So unless you are about to incorporate a company in Estonia, the E-residency is pretty much useless.


Setting Up A Business In Estonia

I already mentioned that the Estonia E-residency is a marketing trick. And it works.

I spoke to multiple people that now actually are looking at Estonia for setting up their company. Because it supposedly is cheap and “low tax”.

What I think about this?

I took a look at the tax aspects of an Estonian company. I got this information from the Estonian Chamber if Commerce and Industry. The website is this:


There were a number of things I noted:

“distributed profits are generally subject to a 20% corporate income tax”.

As soon as you pay out a dividend you pay 20% tax. Note that there are a number of places where this is ZERO.


“dividends, share buy-backs, capital reductions, liquidation proceeds or deemed profit distributions”

If you ever sell or liquidate your business you will also pay that 20%. This is not so strange, but this is to indicate that there is no way around it.


“this tax is regarded as a corporate income tax and not a withholding tax, so the tax rate is not affected by double tax treaties”.

This is not standard. It shows again that the 20% is final. Note that in addition you could also have tax requirements in the country you live in.


“The standard VAT rate is 20% from 1 July 2009”.

So your clients will have to pay 20% more for your product for no particular reason. As mentioned before, there are places where this is ZERO.


“A flat 20% income tax applies to taxable income of individuals.””Non-resident individuals are subject to taxation on the listed Estonian source income.”

I am not sure how “Estonian sourced income” is defined. But given the fact that they consider Estonian companies tax resident it looks to me like you will always pay taxes if you get your money out of the company.


“The period of taxation is a calendar month.”

I am not sure what kind of paperwork this will bring but it does not sound good at all.

Also, very few of your company expenses are deductible.


Let’s Do Some Math…

If you sell a product of 100 Euro. You clients will pay 120. You will end up with 80 after taxes. Of that transaction, (120-80)/120 = 33.33% of your turnover will be paid to a government of which you have ZERO benefits.

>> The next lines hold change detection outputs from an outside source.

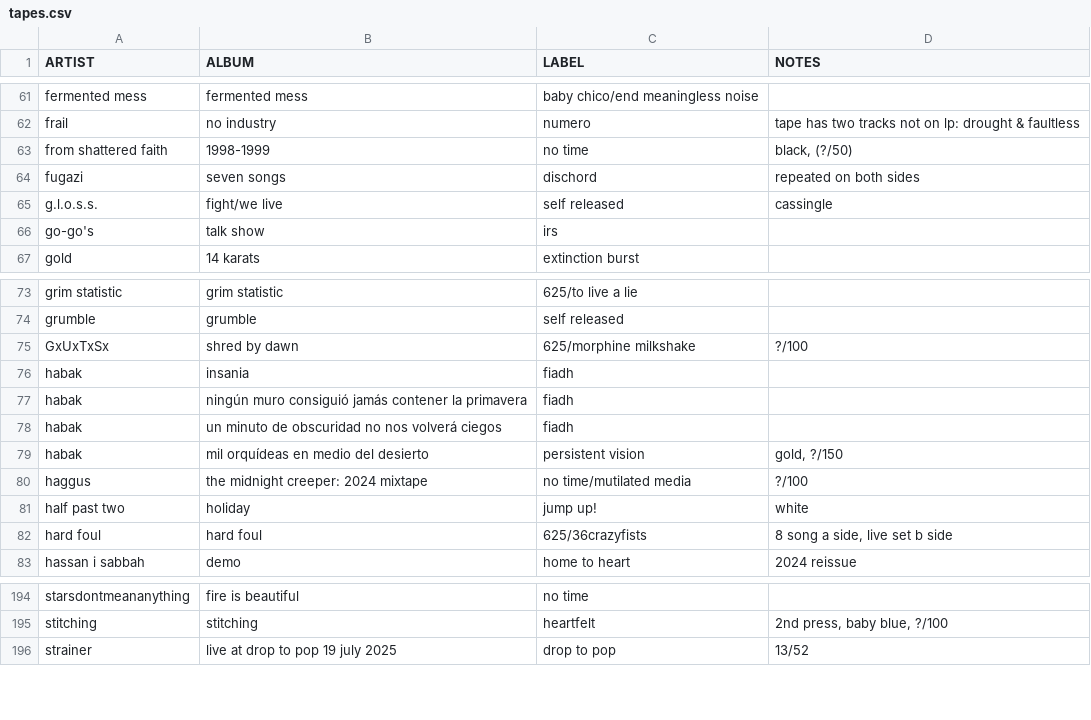
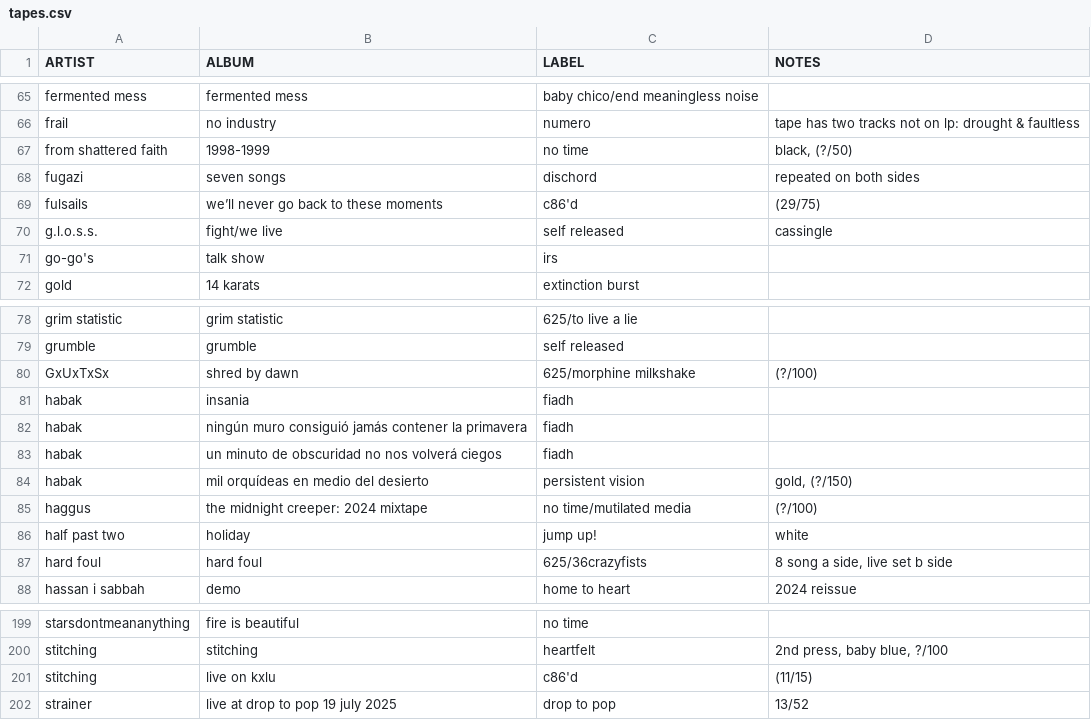
Before and after one commit to okjjj/tradelist, a CSV file: tapes.csv, drawn as a sheet; only a part is shown, gaps mark what is left out; the diff covers the shown part only.

```diff
--- a/tapes.csv
+++ b/tapes.csv
@@ -64,2 +68,3 @@ from shattered faith,1998-1999,no time,"black, (?/50)"
 fugazi,seven songs,dischord,"repeated on both sides"
+fulsails,we’ll never go back to these moments,c86'd,(29/75)
 "g.l.o.s.s.","fight/we live",self released,cassingle
@@ -74,3 +79,3 @@ grim statistic,grim statistic,"625/to live a lie",""
 grumble,grumble,self released,""
-GxUxTxSx,shred by dawn,"625/morphine milkshake","?/100"
+GxUxTxSx,shred by dawn,"625/morphine milkshake","(?/100)"
 habak,insania,fiadh,""
@@ -78,4 +83,4 @@ habak,ningún muro consiguió jamás contener la primavera,fiadh,""
 habak,un minuto de obscuridad no nos volverá ciegos,fiadh,""
-habak,mil orquídeas en medio del desierto,persistent vision,"gold, ?/150"
-haggus,"the midnight creeper: 2024 mixtape",no time/mutilated media,"?/100"
+habak,mil orquídeas en medio del desierto,persistent vision,"gold, (?/150)"
+haggus,"the midnight creeper: 2024 mixtape",no time/mutilated media,"(?/100)"
 half past two,holiday,"jump up!",white
@@ -195,2 +200,3 @@ starsdontmeananything,fire is beautiful,no time,""
 stitching,stitching,heartfelt,"2nd press, baby blue, ?/100"
+stitching,live on kxlu,c86'd,(11/15)
 strainer,live at drop to pop 19 july 2025,drop to pop,"13/52"
```
Also changed, not shown: 4 added rows and 5 edited cells elsewhere in this file, 12.csv, 7.csv, 1 other file.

This is 4 months every year of the value you create down the drain.

In exchange, you will have to do extensive and time consuming bookkeeping and reporting.

I would argue that this will be worth somewhere between 2 to 4 weeks of your productive working hours that go up in smoke.

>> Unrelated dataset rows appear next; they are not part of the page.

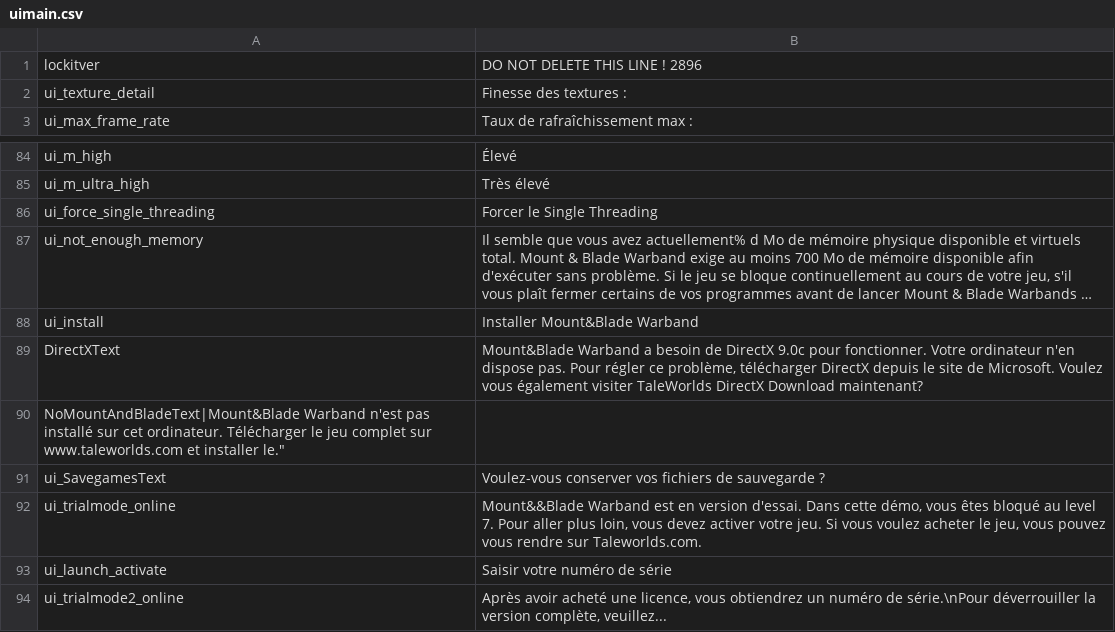
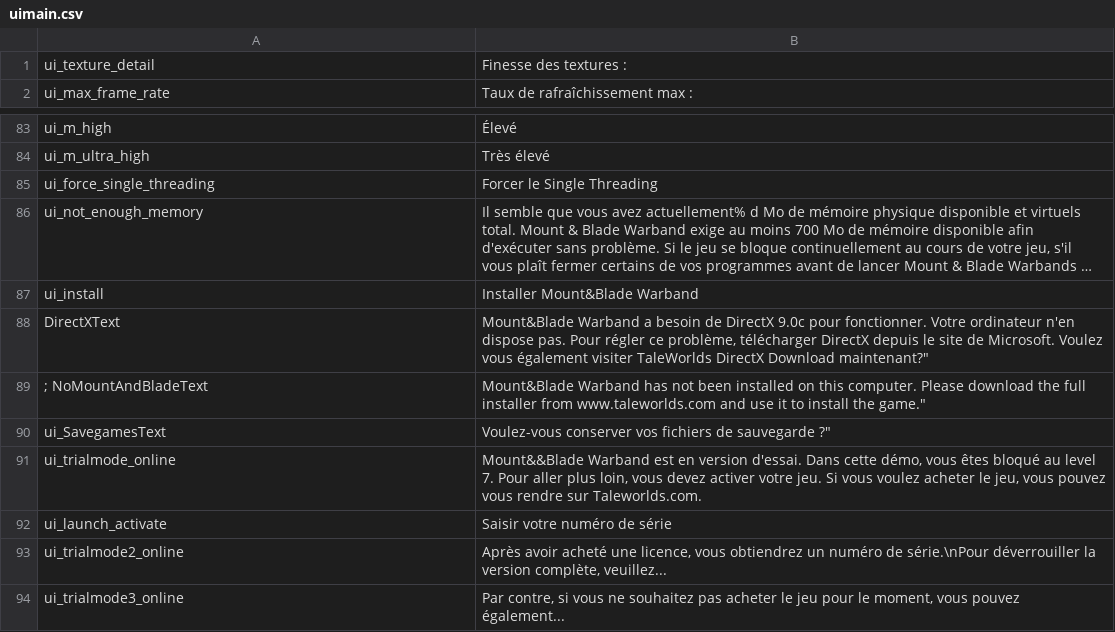
Before and after one commit to Swyter/warband-l10n, a CSV file: fr/languages/fr/uimain.csv, drawn as a sheet; only a part is shown, gaps mark what is left out; the shorter side is filled out with more unchanged rows; long unchanged cells end in …; removed rows and columns are numbered as before the commit, all else as after; the diff names each change by its address in the sheet, - before the commit and + after, or states it on an @@ line.

```diff
--- a/fr/languages/fr/uimain.csv
+++ b/fr/languages/fr/uimain.csv
-row 1: lockitver | DO NOT DELETE THIS LINE ! 2896
-B88: …DirectX Download maintenant?
+B88: …DirectX Download maintenant?"
-row 90: NoMountAndBladeText|Mount&Blade Warband n'est pas installé sur cet ordinateur. Télécharger le jeu complet sur www.taleworlds.com et installer le."
+row 89: ; NoMountAndBladeText | Mount&Blade Warband has not been installed on this computer. Please download the full installer from www.taleworlds.com and use it to install the game."
-B90: …de sauvegarde ?
+B90: …de sauvegarde ?"
```
Also changed, not shown: fr/languages/fr/ui.csv, it/Modules/Native/languages/it/dialogs.csv, 14 other files.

The Price:

One individual made the argument that Estonia is cheaper than other jurisdictions. Which is important when “bootstrapping”.

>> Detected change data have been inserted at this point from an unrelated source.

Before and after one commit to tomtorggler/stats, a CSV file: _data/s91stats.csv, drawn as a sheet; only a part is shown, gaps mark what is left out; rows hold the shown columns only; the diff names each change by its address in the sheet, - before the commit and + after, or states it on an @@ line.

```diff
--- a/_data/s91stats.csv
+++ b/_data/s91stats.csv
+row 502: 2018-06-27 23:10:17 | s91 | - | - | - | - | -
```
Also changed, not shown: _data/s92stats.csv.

I hold nothing against the argument, especially for those starting a business. But I did a (quick) search for service providers. You can get a company plus bank account for 900 Euro.


This means that there are two problems with the bootstrapping argument:

1. If you want a cheap company you could go to the UK or the US (Delaware). That is where the cheapest legal entities are. You can get them for a few hundred bucks.

You will also have a company in a well known jurisdiction, where Estonia as of the moment mostly seems popular with circle jerking digital nomads.

2. Let me tell you that for 1000 Euro more you can set up a structure that can have ZERO percent taxes and reporting requirements. I already told that you will lose 20% taxes (let’s just only take income tax) to get this money and spend it freely. So of every 5000 Euro you make you will lose 1000. So if you make more than 5000 Euro a year (which I hope you do), the cost argument is not valid.


Are there good reasons to set up a company in Estonia?

I can think of a few:

– You will do business in Estonia or the region.

– You need a company in the European Union for some sort of client, regulatory or tax planning requirement.

– There is a very good financial system that provides access to merchant accounts that I am not aware of.


Estonia E-Residency – Conclusion

The Estonia E-residency program is useless for 99% of international business owners.

For setting up a company there are easier, better and cheaper places.


There you have it.


Without E-Residency but also without taxes.


Interested in becoming a tax free digital nomad? Go here…